Be prepared to show what you “sell” – 2nd edition

Celiac Supplies, a gluten-free grocery store in Brisbane Australia has made worldwide news this week, but not necessarily for the right reasons.  Earlier this week on March 26, in response to a photo and post by a Reddit user, the Adelaide Now newspaper ran a story about how the owner of this store has decided to charge potential customers $5 for “just looking”.  Since then, the story has gone viral.  The owner’s reasons — she was spending hours each week giving free advice to people who were then leaving and buying the similar product elsewhere.  In her words “I’m not here to dispense a charity service for the Coles and Woolworths [large grocery stores] to make more money.”


[Photo: BarrettFox/Reddit]

So she put up a poster on her front door which read in part —

As of the first of February, this store will be charging people a $5 fee per person for “just looking.”  The $5 fee will be deducted when goods are purchased.

Why has this come about?  There has been a high volume of people who use this store as a reference and then purchase goods elsewhere.  These people are unaware our prices are almost the same as the other stores plus we have products that are simply not available anywhere else.

My response — are you crazy?  I believe that if you want people to buy — buy your product, or your service, or even you — then you need to show them, clearly, in brilliant technicolour, the compelling value that you have to offer.

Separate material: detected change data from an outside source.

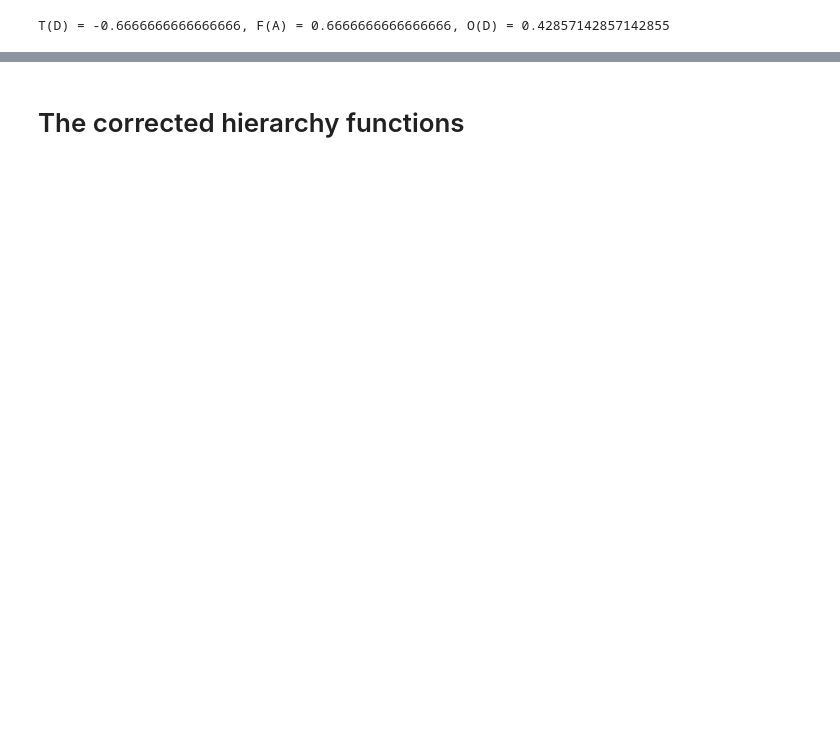
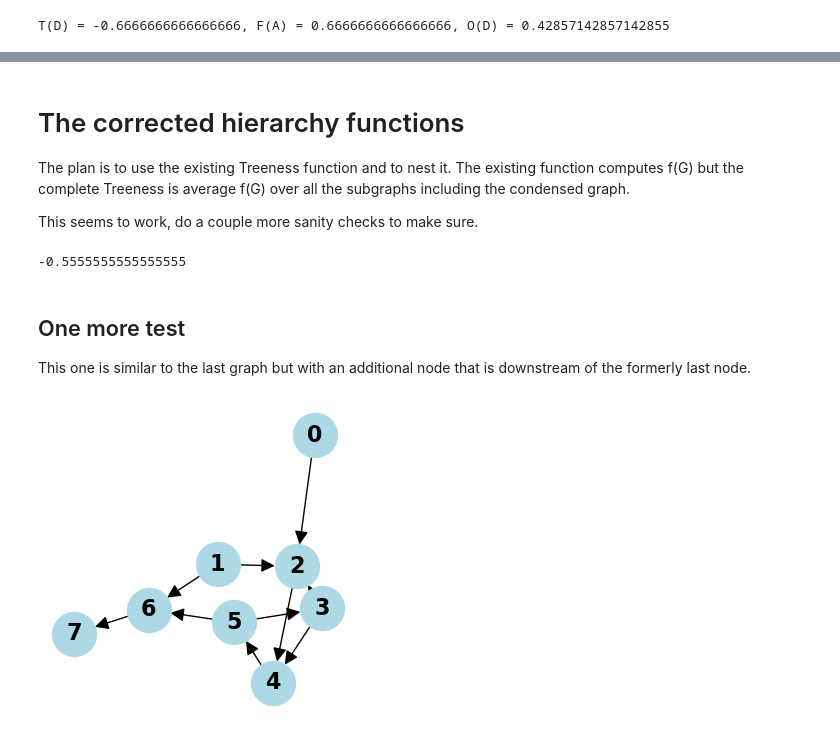
Before and after one commit to gabrielle9/7UN3_1N_DR0P_0U7, a Jupyter notebook: hierarchy_metrics.ipynb, the cells around one changed output, grey strips where cells are left out. Saved outputs shown, nothing was run; the diff lists cells and outputs as text; code cells hidden in the pictures; blank space fills up the shorter version.

```diff
--- a/hierarchy_metrics.ipynb
+++ b/hierarchy_metrics.ipynb
@@ -468,2 +503,5 @@ T(D) = -0.6666666666666666, F(A) = 0.6666666666666666, O(D) = 0.4285714285714285
 # %% [markdown]
 # The corrected hierarchy functions
+The plan is to use the existing Treeness function and to nest it. The existing function computes f(G) but the complete Treeness is average f(G) over all the subgraphs including the condensed graph.
+
+This seems to work, do a couple more sanity checks to make sure.
@@ -469,0 +537,31 @@ T(D) = -0.6666666666666666, F(A) = 0.6666666666666666, O(D) = 0.4285714285714285
+# %%
+calc_complete_treeness(gc_e)
+# %% [output]
+-0.5555555555555555
+# %% [markdown]
+## One more test
+This one is similar to the last graph but with an additional node that is downstream of the formerly last node.
+# %%
+# adjacency matrix for a simple example graph
+adj_f = np.array([
+    [0, 0, 1, 0, 0, 0, 0, 0],
+    [0, 0, 1, 0, 0, 0, 1, 0],
+    [0, 0, 0, 0, 1, 0, 0, 0],
+    [0, 0, 1, 0, 1, 0, 0, 0],
+    [0, 0, 0, 0, 0, 1, 0, 0],
+    [0, 0, 0, 1, 0, 0, 1, 0],
+    [0, 0, 0, 0, 0, 0, 0, 1],
+    [0, 0, 0, 0, 0, 0, 0, 0]
+])
+
+# Create a directed graph from the adjacency matrix.
+g_f = nx.from_numpy_array(adj_f, create_using=nx.DiGraph)
+
+# Display the graph as a tree
+plt.figure(figsize=(3, 3))
+pos = nx.spring_layout(g_f)
+nx.draw(g_f, pos, with_labels=True, node_color='lightblue', node_size=1000, font_size=16, font_weight='bold', arrowsize=20)
+plt.axis('off')
+plt.show()
+# %% [output]
+[figure, added]
```
Also changed, not shown: parts of 20 cells of this notebook.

In fact, I blogged on just this subject back in May last year when I ran into a similar experience trying to help my in-laws rent an apartment (Be prepared to show what you “sell”).  Which means that you do whatever it takes to help your clients or customers (or even potential employers) see, first-hand, what it is that you or your product or your service does to meet their needs or make their lives easier.  Yet here is a store owner, who depends on people seeing value in what she offers, driving people away instead of welcoming them in!

What do you think?  If you walked into a store and were told that you would be charged to browse, would you pay up or just walk away?  Is this pure stupidity on the part of the store owner, or is it a good business decision.  C’mon what’s your opinion?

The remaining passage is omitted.